Task objective: Your answer must be an exact copy of the records, with no pictures included.

Front-end code change data
[Start of section]

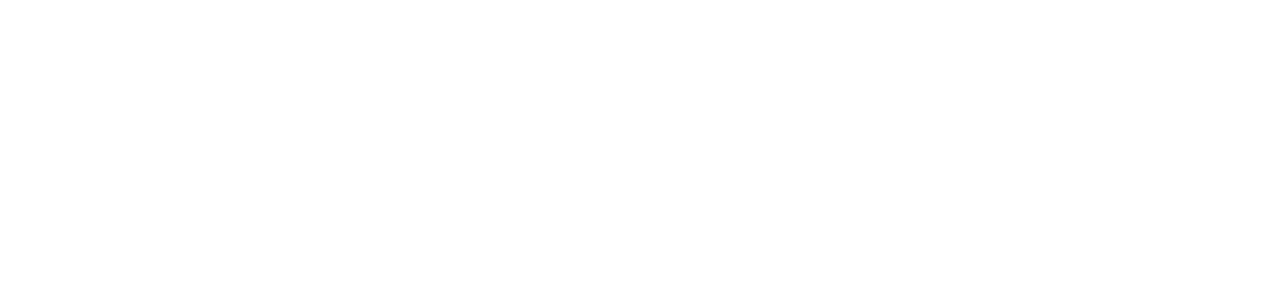
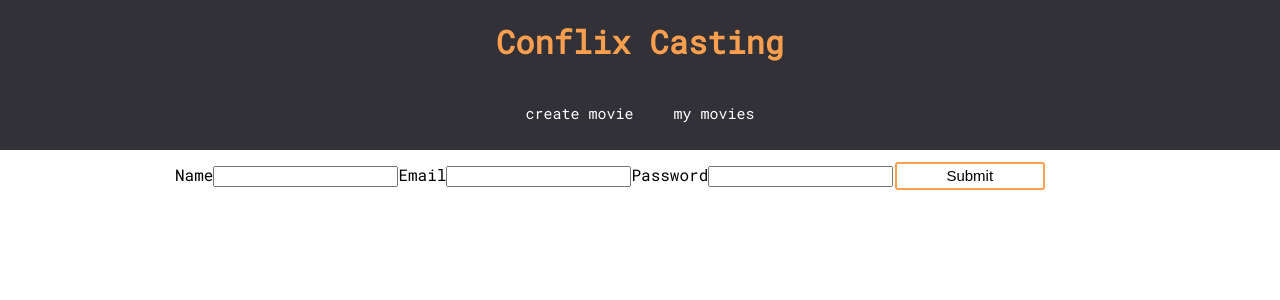
Before and after one commit to larissamoreira/conflix, a React (Create React App) app in the folder conflix/: page /signup in a window 1280 px wide. Shown: the top 300 px of the page. Built offline with nearby package versions, Linux system fonts and the light colour scheme.

Commit message:
Changing style

```diff
--- a/conflix/src/components/FormMovie.js
+++ b/conflix/src/components/FormMovie.js
@@ -21,6 +21,7 @@
         api.post('/movies', { ...movie })
             .then(res => {
                 console.log(res);
+                this.props.history.push(`/movies/${userId}`)
             })
             .catch(err => {
                 console.log(err);
@@ -33,14 +34,16 @@
 
     render() {
         return (
+            <>
+                <Header />
                 <Container>
-                <Header/>
                     <form onSubmit={this.handleSubmit}>
                         <label> > Title *</label>
                         <input name="title" onChange={this.handleChange} />
                         <button>SUBMIT</button>
                     </form>
                 </Container>
+            </>
         )
     }
 }
--- a/conflix/src/components/Header.js
+++ b/conflix/src/components/Header.js
@@ -1,16 +1,20 @@
 import { Title, HeaderStyle } from './styles'
 import { Nav, LinkStyle } from '../pages/styles';
 import React from 'react'
-
+import isAuthenticated from '../services/authHelper';
 
 const userId = '5d891f7b2499030680c826b5';
 
 export const Header = () => (
     <HeaderStyle>
         <Title>Conflix Casting</Title>
-        <Nav>
-            <LinkStyle href={`/create/${userId}`}>create movie</LinkStyle>
-            <LinkStyle href={`/movies/${userId}`}>my movies</LinkStyle>
-        </Nav>
+        {isAuthenticated ?
+            <Nav>
+                <LinkStyle href={`/create/${userId}`}>create movie</LinkStyle>
+                <LinkStyle href={`/movies/${userId}`}>my movies</LinkStyle>
+            </Nav>
+            : ' '
+        }
+
     </HeaderStyle>
 )
--- /dev/null
+++ b/conflix/src/pages/SignUp.js
@@ -0,0 +1,57 @@
+import React from 'react';
+import api from '../services/api';
+import { Header } from '../components/Header';
+import { Container, Button } from '../components/styles';
+
+class SignUp extends React.Component {
+
+    state = {
+        name: '',
+        email: '',
+        password: ''
+    }
+
+    handleChange = event => {
+        this.setState({ [event.target.name]: event.target.value })
+    }
+
+    handleSubmit = (event) => {
+        event.preventDefault();
+
+        const director = {
+            name: this.state.name,
+            email: this.state.email,
+            password: this.state.password
+        }
+
+        api.post('/directors', { ...director })
+            .then(res => {
+                this.props.history.push(`/main`)
+                console.log(res);
+            })
+            .catch(err => {
+                console.log(err);
+            })
+    }
+
+    render() {
+        return (
+            <>
+                <Header />
+                <Container>
+                    <form onSubmit={this.handleSubmit}>
+                        <label>Name</label>
+                        <input type="text" name="name" onChange={this.handleChange} />
+                        <label>Email</label>
+                        <input type="email" name="email" onChange={this.handleChange} />
+                        <label>Password</label>
+                        <input type="password" onChange={this.handleChange} />
+                        <Button>Submit</Button>
+                    </form>
+                </Container>
+            </>
+        )
+    }
+}
+
+export default SignUp;
--- a/conflix/src/routes.js
+++ b/conflix/src/routes.js
@@ -4,11 +4,13 @@
 import ListApplicants from './pages/ListApplicants';
 import FormMovie from './components/FormMovie';
 import ListMovies from './pages/ListMovies'
+import SignUp from './pages/SignUp';
 
 const Routes = () => (
     <BrowserRouter>
         <Switch>
-            <Route exact path='/' component={Main} />
+            <Route path='/signup' component={SignUp} />
+            <Route exact path='/main' component={Main} />
             <Route exact path='/applicants/:movieId' component={ListApplicants} />
             <Route path='/create/:userId' component={FormMovie} />
             <Route path='/movies/:userId' component={ListMovies} />
--- a/conflix/src/services/api.js
+++ b/conflix/src/services/api.js
@@ -1,5 +1,5 @@
 import axios from 'axios';
 
-const api = axios.create({ baseURL: 'http://localhost:3002/api' })
+const api = axios.create({ baseURL: 'http://localhost:3003/api' })
 
 export default api;
--- /dev/null
+++ b/conflix/src/services/authHelper.js
@@ -0,0 +1,4 @@
+
+const isAuthenticated = true;
+
+export default isAuthenticated;
```
Also changed, not shown: conflix/src/pages/LoginForm.js (added), 2 other files (tests, documents, lock files or other folders). Lines whose indentation alone changed are shown as unchanged.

[End of section]

Solution for this exercise:
Before and after one commit to larissamoreira/conflix, a React (Create React App) app in the folder conflix/: page /signup in a window 1280 px wide. Shown: the top 300 px of the page. Built offline with nearby package versions, Linux system fonts and the light colour scheme.

Commit message:
Changing style

```diff
--- a/conflix/src/components/FormMovie.js
+++ b/conflix/src/components/FormMovie.js
@@ -21,6 +21,7 @@
         api.post('/movies', { ...movie })
             .then(res => {
                 console.log(res);
+                this.props.history.push(`/movies/${userId}`)
             })
             .catch(err => {
                 console.log(err);
@@ -33,14 +34,16 @@
 
     render() {
         return (
+            <>
+                <Header />
                 <Container>
-                <Header/>
                     <form onSubmit={this.handleSubmit}>
                         <label> > Title *</label>
                         <input name="title" onChange={this.handleChange} />
                         <button>SUBMIT</button>
                     </form>
                 </Container>
+            </>
         )
     }
 }
--- a/conflix/src/components/Header.js
+++ b/conflix/src/components/Header.js
@@ -1,16 +1,20 @@
 import { Title, HeaderStyle } from './styles'
 import { Nav, LinkStyle } from '../pages/styles';
 import React from 'react'
-
+import isAuthenticated from '../services/authHelper';
 
 const userId = '5d891f7b2499030680c826b5';
 
 export const Header = () => (
     <HeaderStyle>
         <Title>Conflix Casting</Title>
-        <Nav>
-            <LinkStyle href={`/create/${userId}`}>create movie</LinkStyle>
-            <LinkStyle href={`/movies/${userId}`}>my movies</LinkStyle>
-        </Nav>
+        {isAuthenticated ?
+            <Nav>
+                <LinkStyle href={`/create/${userId}`}>create movie</LinkStyle>
+                <LinkStyle href={`/movies/${userId}`}>my movies</LinkStyle>
+            </Nav>
+            : ' '
+        }
+
     </HeaderStyle>
 )
--- /dev/null
+++ b/conflix/src/pages/SignUp.js
@@ -0,0 +1,57 @@
+import React from 'react';
+import api from '../services/api';
+import { Header } from '../components/Header';
+import { Container, Button } from '../components/styles';
+
+class SignUp extends React.Component {
+
+    state = {
+        name: '',
+        email: '',
+        password: ''
+    }
+
+    handleChange = event => {
+        this.setState({ [event.target.name]: event.target.value })
+    }
+
+    handleSubmit = (event) => {
+        event.preventDefault();
+
+        const director = {
+            name: this.state.name,
+            email: this.state.email,
+            password: this.state.password
+        }
+
+        api.post('/directors', { ...director })
+            .then(res => {
+                this.props.history.push(`/main`)
+                console.log(res);
+            })
+            .catch(err => {
+                console.log(err);
+            })
+    }
+
+    render() {
+        return (
+            <>
+                <Header />
+                <Container>
+                    <form onSubmit={this.handleSubmit}>
+                        <label>Name</label>
+                        <input type="text" name="name" onChange={this.handleChange} />
+                        <label>Email</label>
+                        <input type="email" name="email" onChange={this.handleChange} />
+                        <label>Password</label>
+                        <input type="password" onChange={this.handleChange} />
+                        <Button>Submit</Button>
+                    </form>
+                </Container>
+            </>
+        )
+    }
+}
+
+export default SignUp;
--- a/conflix/src/routes.js
+++ b/conflix/src/routes.js
@@ -4,11 +4,13 @@
 import ListApplicants from './pages/ListApplicants';
 import FormMovie from './components/FormMovie';
 import ListMovies from './pages/ListMovies'
+import SignUp from './pages/SignUp';
 
 const Routes = () => (
     <BrowserRouter>
         <Switch>
-            <Route exact path='/' component={Main} />
+            <Route path='/signup' component={SignUp} />
+            <Route exact path='/main' component={Main} />
             <Route exact path='/applicants/:movieId' component={ListApplicants} />
             <Route path='/create/:userId' component={FormMovie} />
             <Route path='/movies/:userId' component={ListMovies} />
--- a/conflix/src/services/api.js
+++ b/conflix/src/services/api.js
@@ -1,5 +1,5 @@
 import axios from 'axios';
 
-const api = axios.create({ baseURL: 'http://localhost:3002/api' })
+const api = axios.create({ baseURL: 'http://localhost:3003/api' })
 
 export default api;
--- /dev/null
+++ b/conflix/src/services/authHelper.js
@@ -0,0 +1,4 @@
+
+const isAuthenticated = true;
+
+export default isAuthenticated;
```
Also changed, not shown: conflix/src/pages/LoginForm.js (added), 2 other files (tests, documents, lock files or other folders). Lines whose indentation alone changed are shown as unchanged.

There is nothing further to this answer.